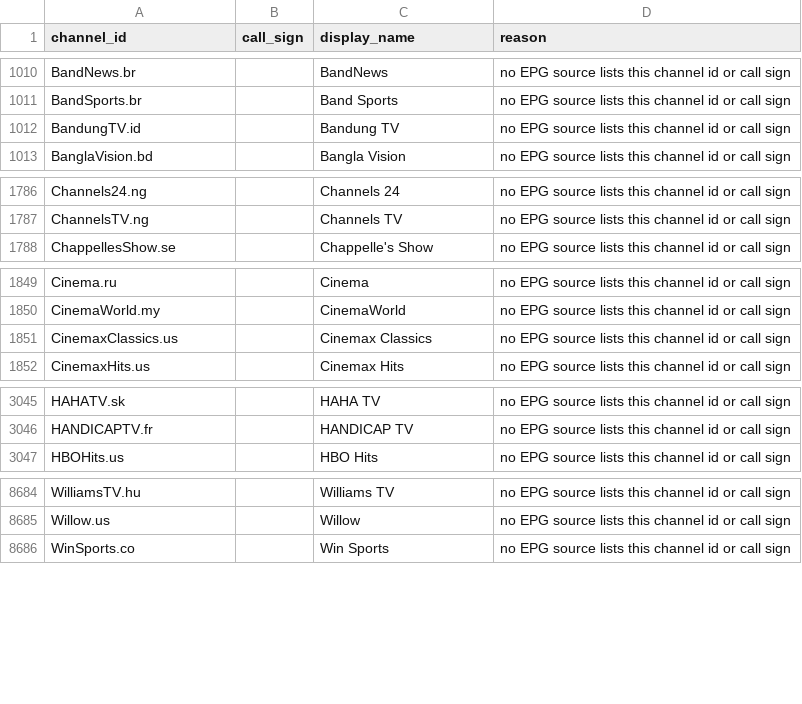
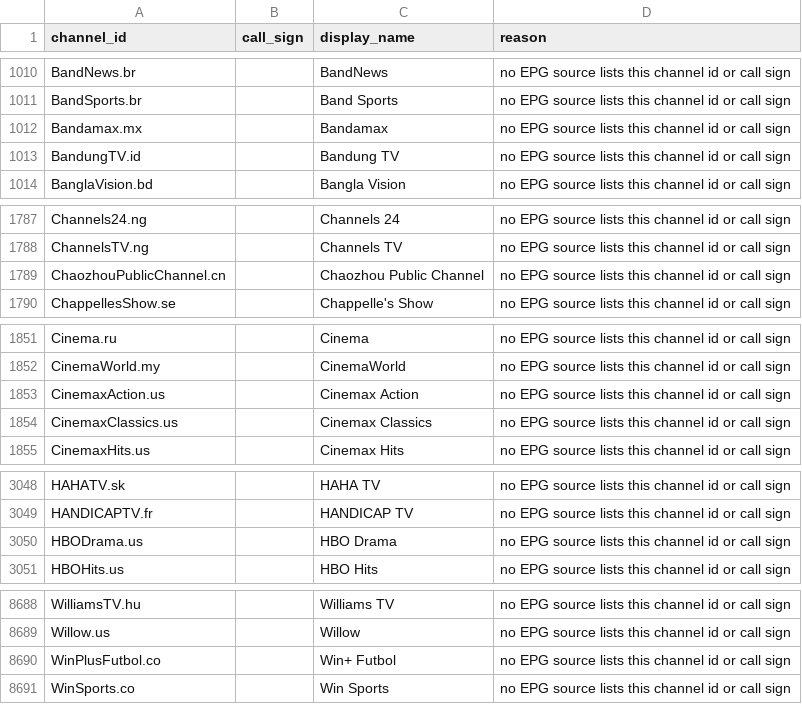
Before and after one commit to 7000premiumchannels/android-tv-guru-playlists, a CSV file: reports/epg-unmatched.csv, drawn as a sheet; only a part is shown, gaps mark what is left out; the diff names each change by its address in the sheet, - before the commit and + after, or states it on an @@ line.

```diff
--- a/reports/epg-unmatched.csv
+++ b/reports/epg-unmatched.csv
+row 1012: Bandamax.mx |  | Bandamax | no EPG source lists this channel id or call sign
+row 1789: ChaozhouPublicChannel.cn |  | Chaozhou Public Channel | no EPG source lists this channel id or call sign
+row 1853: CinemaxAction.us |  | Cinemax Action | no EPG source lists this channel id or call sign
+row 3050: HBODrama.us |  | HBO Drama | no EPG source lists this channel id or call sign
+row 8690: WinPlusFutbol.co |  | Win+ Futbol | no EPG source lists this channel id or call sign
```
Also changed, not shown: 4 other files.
──────────
▶ [How to complete this task]:
Your copy should match the entries exactly, minus the pictures.

▶ [Solution below]:
Before and after one commit to 7000premiumchannels/android-tv-guru-playlists, a CSV file: reports/epg-unmatched.csv, drawn as a sheet; only a part is shown, gaps mark what is left out; the diff names each change by its address in the sheet, - before the commit and + after, or states it on an @@ line.

```diff
--- a/reports/epg-unmatched.csv
+++ b/reports/epg-unmatched.csv
+row 1012: Bandamax.mx |  | Bandamax | no EPG source lists this channel id or call sign
+row 1789: ChaozhouPublicChannel.cn |  | Chaozhou Public Channel | no EPG source lists this channel id or call sign
+row 1853: CinemaxAction.us |  | Cinemax Action | no EPG source lists this channel id or call sign
+row 3050: HBODrama.us |  | HBO Drama | no EPG source lists this channel id or call sign
+row 8690: WinPlusFutbol.co |  | Win+ Futbol | no EPG source lists this channel id or call sign
```
Also changed, not shown: 4 other files.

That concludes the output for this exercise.